Washington, D.C. — New US homes will be more energy efficient, save consumers money, and reduce harmful carbon emissions because of a new and improved building code that many cities and states will adopt.
We applaud the International Code Council (ICC), an association of code officials, for the substantial energy-saving improvements in the 2021 version of its International Energy Conservation Code (IECC), the model energy code for the United States. Given that buildings account for 35% of US carbon emissions, we view the IECC as a key vehicle for reducing energy use and heat-trapping emissions.
The residential code, approved yesterday by the ICC’s membership, will include a new flexible savings mechanism. This provision will allow builders to choose energy efficiency upgrades that work best for them to reduce energy use 5%, with improvements ranging from improved insulation to more efficient air conditioners and water heaters.
The code will also require builders to wire garages and parking places for future installation of electric vehicle chargers and to install electrification-ready circuits near natural gas and propane equipment. In addition, an optional zero energy appendix will provide a simple pathway for leading cities and states to require much higher levels of performance than in the standard IECC.
Code officials also adopted a number of improvements to the commercial code including requirements for improved building insulation, greater use of smart energy management and control systems, and electric vehicle charger requirements similar to the residential code.
ACEEE and allies worked hard to support proposals and conduct outreach to voters. We want to thank the ICC membership for voting in favor of energy efficiency, often by the two-thirds margin required to override recommendations of an IECC committee that opposed most changes to the code.

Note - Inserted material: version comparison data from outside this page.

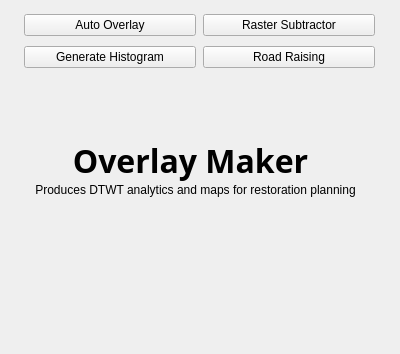
Qt form overlay_maker_dialog_base.ui (annahollandkeener/Overlay-Maker-QGIS-Plugin-) before a commit.
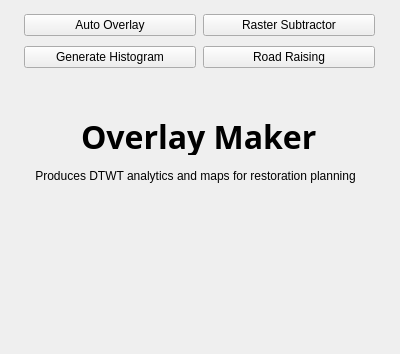
The same form after that commit. The open tabs and pages were chosen to show the change. Icons and pictures are not drawn.

The edit to the form file:
```diff
--- a/overlay_maker_dialog_base.ui
+++ b/overlay_maker_dialog_base.ui
@@ -365,15 +365,54 @@
        <bool>true</bool>
       </property>
      </widget>
+     <widget class="QWidget" name="verticalLayoutWidget">
+      <property name="geometry">
+       <rect>
+        <x>10</x>
+        <y>110</y>
+        <width>371</width>
+        <height>80</height>
+       </rect>
+      </property>
+      <layout class="QVBoxLayout" name="verticalLayout">
+       <property name="bottomMargin">
+        <number>7</number>
+       </property>
+       <item>
+        <layout class="QGridLayout" name="gridLayout_2">
+         <property name="leftMargin">
+          <number>8</number>
+         </property>
+         <property name="topMargin">
+          <number>8</number>
+         </property>
+         <property name="rightMargin">
+          <number>8</number>
+         </property>
+         <property name="bottomMargin">
+          <number>8</number>
+         </property>
+         <item row="0" column="1">
+          <widget class="QLabel" name="label_8">
+           <property name="sizePolicy">
+            <sizepolicy hsizetype="Fixed" vsizetype="Fixed">
+             <horstretch>0</horstretch>
+             <verstretch>0</verstretch>
+            </sizepolicy>
+           </property>
+           <property name="text">
+            <string/>
+           </property>
+           <property name="pixmap">
+            <pixmap>OMicon3.png</pixmap>
+           </property>
+           <property name="scaledContents">
+            <bool>true</bool>
+           </property>
+          </widget>
+         </item>
+         <item row="0" column="2">
      <widget class="QLabel" name="label_13">
-      <property name="geometry">
-       <rect>
-        <x>70</x>
-        <y>140</y>
-        <width>241</width>
-        <height>41</height>
-       </rect>
-      </property>
       <property name="font">
        <font>
         <family>Arial Rounded MT</family>
@@ -385,18 +424,30 @@
        <string>Overlay Maker</string>
       </property>
       <property name="alignment">
-       <set>Qt::AlignCenter</set>
-      </property>
-     </widget>
+            <set>Qt::AlignLeading|Qt::AlignLeft|Qt::AlignVCenter</set>
+           </property>
+          </widget>
+         </item>
+         <item row="0" column="0">
+          <spacer name="horizontalSpacer">
+           <property name="orientation">
+            <enum>Qt::Horizontal</enum>
+           </property>
+           <property name="sizeType">
+            <enum>QSizePolicy::Fixed</enum>
+           </property>
+           <property name="sizeHint" stdset="0">
+            <size>
+             <width>50</width>
+             <height>20</height>
+            </size>
+           </property>
+          </spacer>
+         </item>
+        </layout>
+       </item>
+       <item>
      <widget class="QLabel" name="label_7">
-      <property name="geometry">
-       <rect>
-        <x>20</x>
-        <y>180</y>
-        <width>351</width>
-        <height>20</height>
-       </rect>
-      </property>
       <property name="text">
        <string>Produces DTWT analytics and maps for restoration planning</string>
       </property>
@@ -404,6 +455,9 @@
        <set>Qt::AlignCenter</set>
       </property>
      </widget>
+       </item>
+      </layout>
+     </widget>
     </widget>
    </widget>
    <widget class="QWidget" name="gridLayoutWidget_6">
```
Left out of the diff: 21 changed lines with no effect on the pictures. Lines whose indentation alone changed are shown as unchanged.
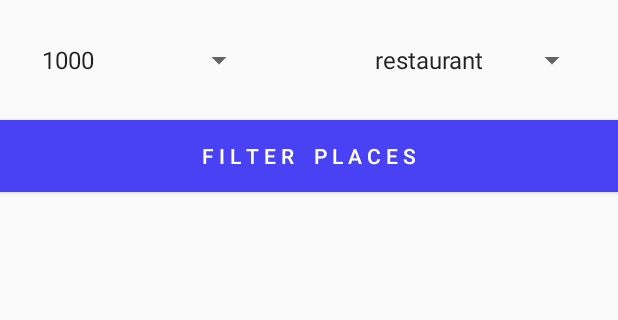
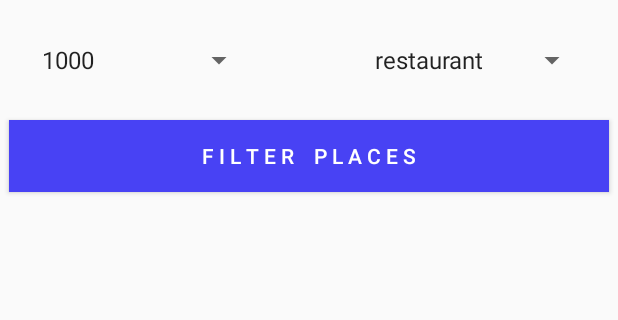
Before and after one commit to galqayeva/Voyage, an Android app: the FilteringActivity screen opened directly, with no data from a screen before it, on a phone screen of 412 x 824 dp, the part 84-404 px from its top. Run offline under Robolectric (Android 15) with nearby library versions, the phone set to English and light mode, and no system bars; our stand-ins replace Volley; libraries missing offline, so code that uses them is left out: com.mikepenz.materialdrawer; 11 statements that could not run were skipped.

Commit message:
filtering

```diff
--- a/app/src/main/res/layout/activity_filtering.xml
+++ b/app/src/main/res/layout/activity_filtering.xml
@@ -50,6 +50,8 @@
             android:layout_alignParentStart="true"
             android:layout_below="@+id/spinner"
             android:layout_marginBottom="10dp"
+            android:layout_marginLeft="6dp"
+            android:layout_marginRight="6dp"
             android:text="F i l t e r    P l a c e s"
             android:background="@color/colorBlue"
             android:textColor="@color/white"/>
```
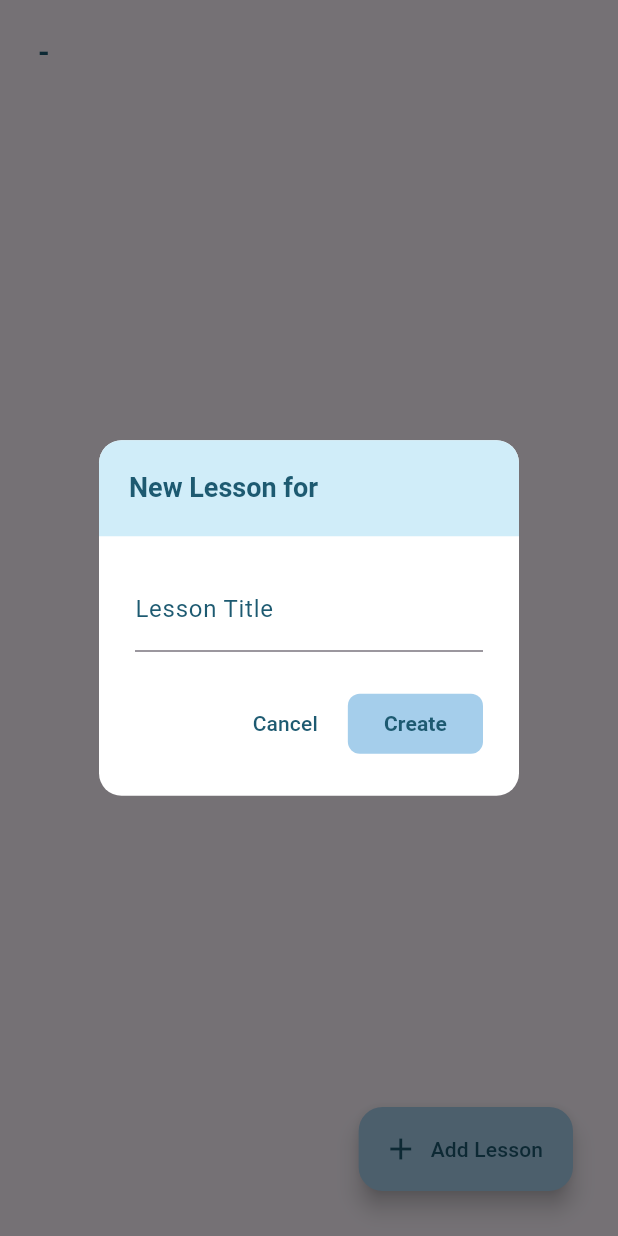
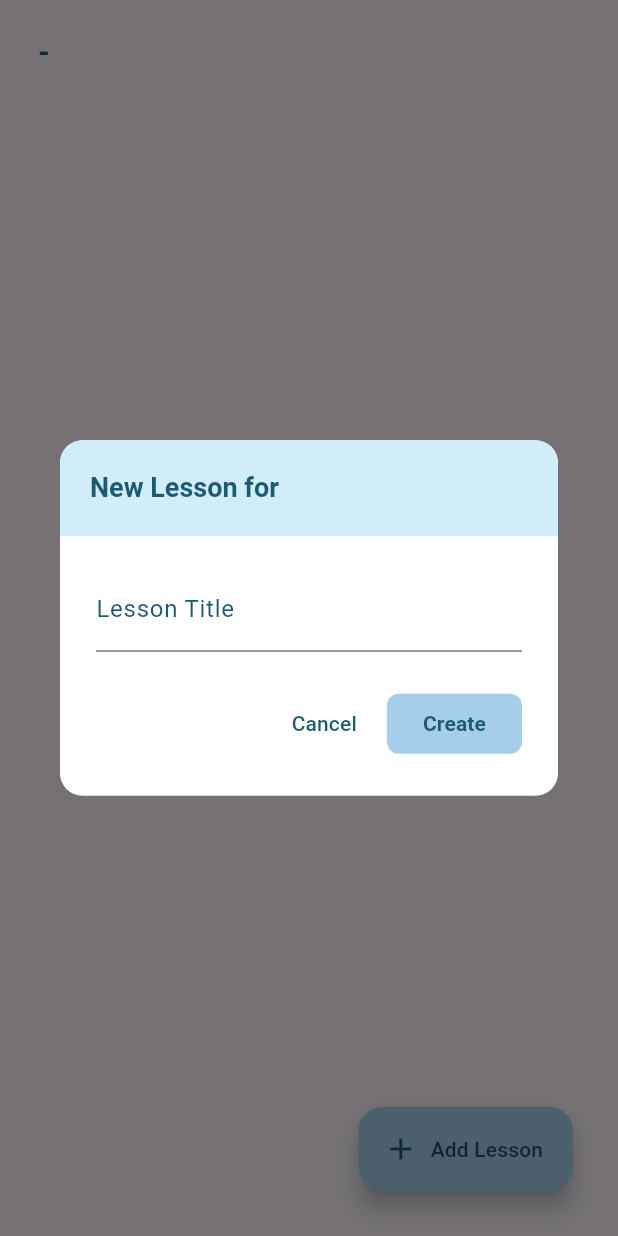
Before and after one commit to MelleUnlikely/serene-learning, a Flutter app: the LessonManagementScreen widget shown alone on an empty page, opened directly with empty values, after a tap on "Add Lesson", on a phone screen of 412 x 824 dp. Run offline on Flutter 3.47's test engine with Material 3 defaults, Android fonts, the phone set to English and light mode, and no system bars; our stand-ins replace file_picker, fl_chart, supabase_flutter; accounts and stored records are empty.

```diff
--- a/lib/screens/teacher/lesson_screen.dart
+++ b/lib/screens/teacher/lesson_screen.dart
@@ -56,7 +56,6 @@ class _LessonManagementScreenState extends State<LessonManagementScreen> {
       builder: (context) => AlertDialog(
         backgroundColor: Colors.white,
         shape: RoundedRectangleBorder(borderRadius: BorderRadius.circular(15)),
-        // 1. Remove default title padding to let the header fill the top
         titlePadding: EdgeInsets.zero,
         title: Container(
           padding: const EdgeInsets.all(20),
@@ -76,7 +75,9 @@ class _LessonManagementScreenState extends State<LessonManagementScreen> {
             ),
           ),
         ),
-        content: Padding(
+        content: SizedBox(
+          width: 500,
+          child: Padding(
             padding: const EdgeInsets.only(top: 5.0),
             child: TextField(
               controller: titleController,
@@ -85,6 +86,7 @@ class _LessonManagementScreenState extends State<LessonManagementScreen> {
                 labelStyle: TextStyle(color: Color(0xFF1D5A71)),
                 focusedBorder: UnderlineInputBorder(
                   borderSide: BorderSide(color: Color(0xFF1D5A71)),
+                ),
               ),
             ),
           ),
```
Lines whose indentation alone changed are shown as unchanged.
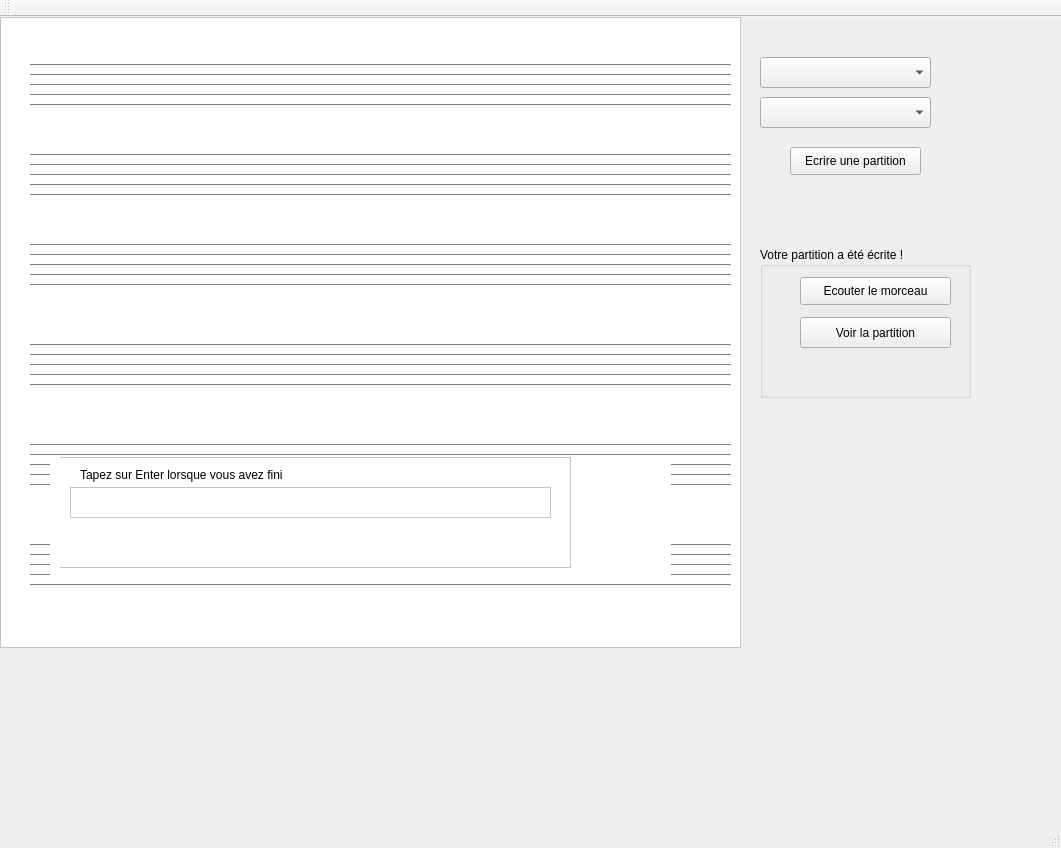
DepinfoCamille/ProjetMusiqueQt2, file mainwindow.ui: the form before one commit.
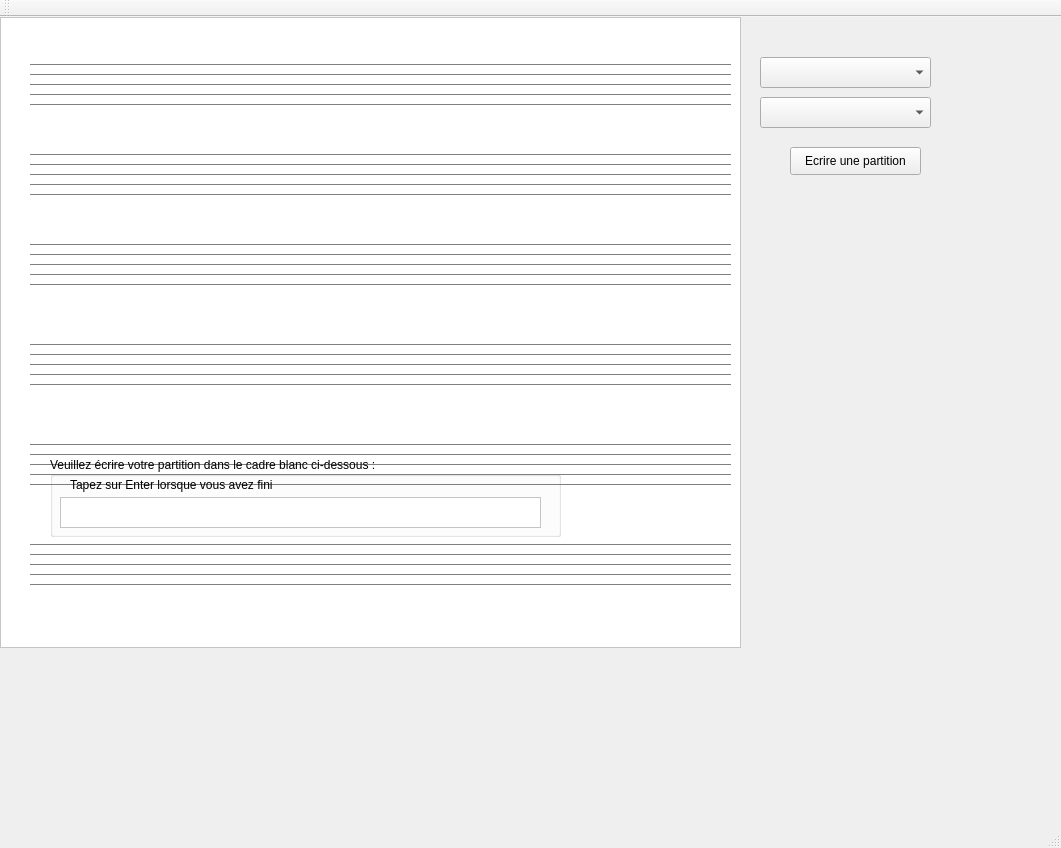
The form after the commit. The open tabs and pages were chosen to show the change.

```diff
--- a/mainwindow.ui
+++ b/mainwindow.ui
@@ -877,21 +877,21 @@
     <widget class="QStackedWidget" name="dialogue">
      <property name="geometry">
       <rect>
-       <x>50</x>
-       <y>440</y>
-       <width>621</width>
-       <height>121</height>
+       <x>30</x>
+       <y>420</y>
+       <width>601</width>
+       <height>131</height>
       </rect>
      </property>
      <property name="currentIndex">
-      <number>0</number>
+      <number>1</number>
      </property>
      <widget class="QWidget" name="page">
       <widget class="QGroupBox" name="boxTempo">
        <property name="geometry">
         <rect>
-         <x>60</x>
-         <y>30</y>
+         <x>70</x>
+         <y>40</y>
          <width>491</width>
          <height>61</height>
         </rect>
@@ -918,8 +918,8 @@
       <widget class="QGroupBox" name="boxEcrirePartition">
        <property name="geometry">
         <rect>
-         <x>10</x>
-         <y>0</y>
+         <x>20</x>
+         <y>20</y>
          <width>511</width>
          <height>80</height>
         </rect>
@@ -952,134 +952,44 @@
        </widget>
       </widget>
      </widget>
-     <widget class="QWidget" name="page_3"/>
-     <widget class="QStackedWidget" name="dialogue">
-      <property name="autoFillBackground">
-       <bool>true</bool>
-      </property>
-      <property name="currentIndex">
-       <number>1</number>
-      </property>
-      <widget class="QWidget" name="page">
-       <property name="autoFillBackground">
-        <bool>true</bool>
+     <widget class="QWidget" name="page_3">
+      <widget class="QGroupBox" name="boxPartitionEcrite">
+       <property name="geometry">
+        <rect>
+         <x>180</x>
+         <y>20</y>
+         <width>211</width>
+         <height>111</height>
+        </rect>
        </property>
-       <widget class="QGroupBox" name="boxTempo">
-        <property name="geometry">
-         <rect>
-          <x>20</x>
-          <y>10</y>
-          <width>491</width>
-          <height>61</height>
-         </rect>
-        </property>
-        <property name="title">
-         <string>Veuillez taper quatre fois sur le bouton &quot;Tempo&quot; à la pulsation souhaitée </string>
-        </property>
-        <widget class="QPushButton" name="boutonTempo">
-         <property name="geometry">
-          <rect>
-           <x>190</x>
-           <y>20</y>
-           <width>93</width>
-           <height>28</height>
-          </rect>
-         </property>
-         <property name="text">
-          <string>Tempo</string>
-         </property>
-        </widget>
-       </widget>
-      </widget>
-      <widget class="QWidget" name="page_2">
-       <property name="autoFillBackground">
-        <bool>true</bool>
+       <property name="title">
+        <string>Votre partition a été écrite ! </string>
        </property>
-       <widget class="QGroupBox" name="boxEcrirePartition">
+       <widget class="QPushButton" name="boutonEcouter">
         <property name="geometry">
          <rect>
-          <x>10</x>
-          <y>0</y>
-          <width>511</width>
-          <height>111</height>
+          <x>40</x>
+          <y>30</y>
+          <width>151</width>
+          <height>28</height>
          </rect>
         </property>
-        <property name="title">
-         <string>Veuillez écrire votre partition dans le cadre blanc ci-dessous : </string>
+        <property name="text">
+         <string>Ecouter le morceau</string>
         </property>
-        <widget class="QFrame" name="frameEcrirePartition">
-         <property name="geometry">
-          <rect>
-           <x>-10</x>
-           <y>0</y>
-           <width>521</width>
-           <height>111</height>
-          </rect>
-         </property>
-         <property name="autoFillBackground">
-          <bool>true</bool>
-         </property>
-         <property name="frameShape">
-          <enum>QFrame::StyledPanel</enum>
-         </property>
-         <property name="frameShadow">
-          <enum>QFrame::Raised</enum>
-         </property>
-         <widget class="QLabel" name="label">
-          <property name="geometry">
-           <rect>
-            <x>30</x>
-            <y>10</y>
-            <width>271</width>
-            <height>16</height>
-           </rect>
-          </property>
-          <property name="text">
-           <string>Tapez sur Enter lorsque vous avez fini</string>
-          </property>
-         </widget>
-         <widget class="QTextEdit" name="textEdit">
-          <property name="geometry">
-           <rect>
-            <x>20</x>
-            <y>30</y>
-            <width>481</width>
-            <height>31</height>
-           </rect>
-          </property>
-         </widget>
-        </widget>
        </widget>
-      </widget>
-      <widget class="QWidget" name="page_3">
-       <property name="autoFillBackground">
-        <bool>true</bool>
-       </property>
-       <widget class="QGroupBox" name="boxPartitionEcrite">
+       <widget class="QPushButton" name="boutonvoirpartition">
         <property name="geometry">
          <rect>
-          <x>10</x>
-          <y>0</y>
-          <width>511</width>
-          <height>61</height>
+          <x>40</x>
+          <y>70</y>
+          <width>151</width>
+          <height>31</height>
          </rect>
         </property>
-        <property name="title">
-         <string>Votre partition a été écrite ! </string>
+        <property name="text">
+         <string>Voir la partition</string>
         </property>
-        <widget class="QPushButton" name="boutonEcouter">
-         <property name="geometry">
-          <rect>
-           <x>90</x>
-           <y>30</y>
-           <width>141</width>
-           <height>28</height>
-          </rect>
-         </property>
-         <property name="text">
-          <string>Ecouter le morceau</string>
-         </property>
-        </widget>
        </widget>
       </widget>
      </widget>
@@ -1118,45 +1028,6 @@
      </rect>
     </property>
    </widget>
-   <widget class="QGroupBox" name="boxPartitionEcrite">
-    <property name="geometry">
-     <rect>
-      <x>760</x>
-      <y>230</y>
-      <width>211</width>
-      <height>151</height>
-     </rect>
-    </property>
-    <property name="title">
-     <string>Votre partition a été écrite ! </string>
-    </property>
-    <widget class="QPushButton" name="boutonEcouter">
-     <property name="geometry">
-      <rect>
-       <x>40</x>
-       <y>30</y>
-       <width>151</width>
-       <height>28</height>
-      </rect>
-     </property>
-     <property name="text">
-      <string>Ecouter le morceau</string>
-     </property>
-    </widget>
-    <widget class="QPushButton" name="boutonvoirpartition">
-     <property name="geometry">
-      <rect>
-       <x>40</x>
-       <y>70</y>
-       <width>151</width>
-       <height>31</height>
-      </rect>
-     </property>
-     <property name="text">
-      <string>Voir la partition</string>
-     </property>
-    </widget>
-   </widget>
   </widget>
   <widget class="QMenuBar" name="menuBar">
    <property name="geometry">
@@ -1164,7 +1035,7 @@
      <x>0</x>
      <y>0</y>
      <width>1061</width>
-     <height>21</height>
+     <height>26</height>
     </rect>
    </property>
   </widget>
```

The previous two code cycles, in 2015 and 2018, resulted in very small efficiency gains in the residential code. “We are delighted that the IECC is back on track to improving energy performance and are confident that the new code will help cities and states reduce their energy consumption and carbon emissions” said Chris Perry, ACEEE’s manager of codes and standards.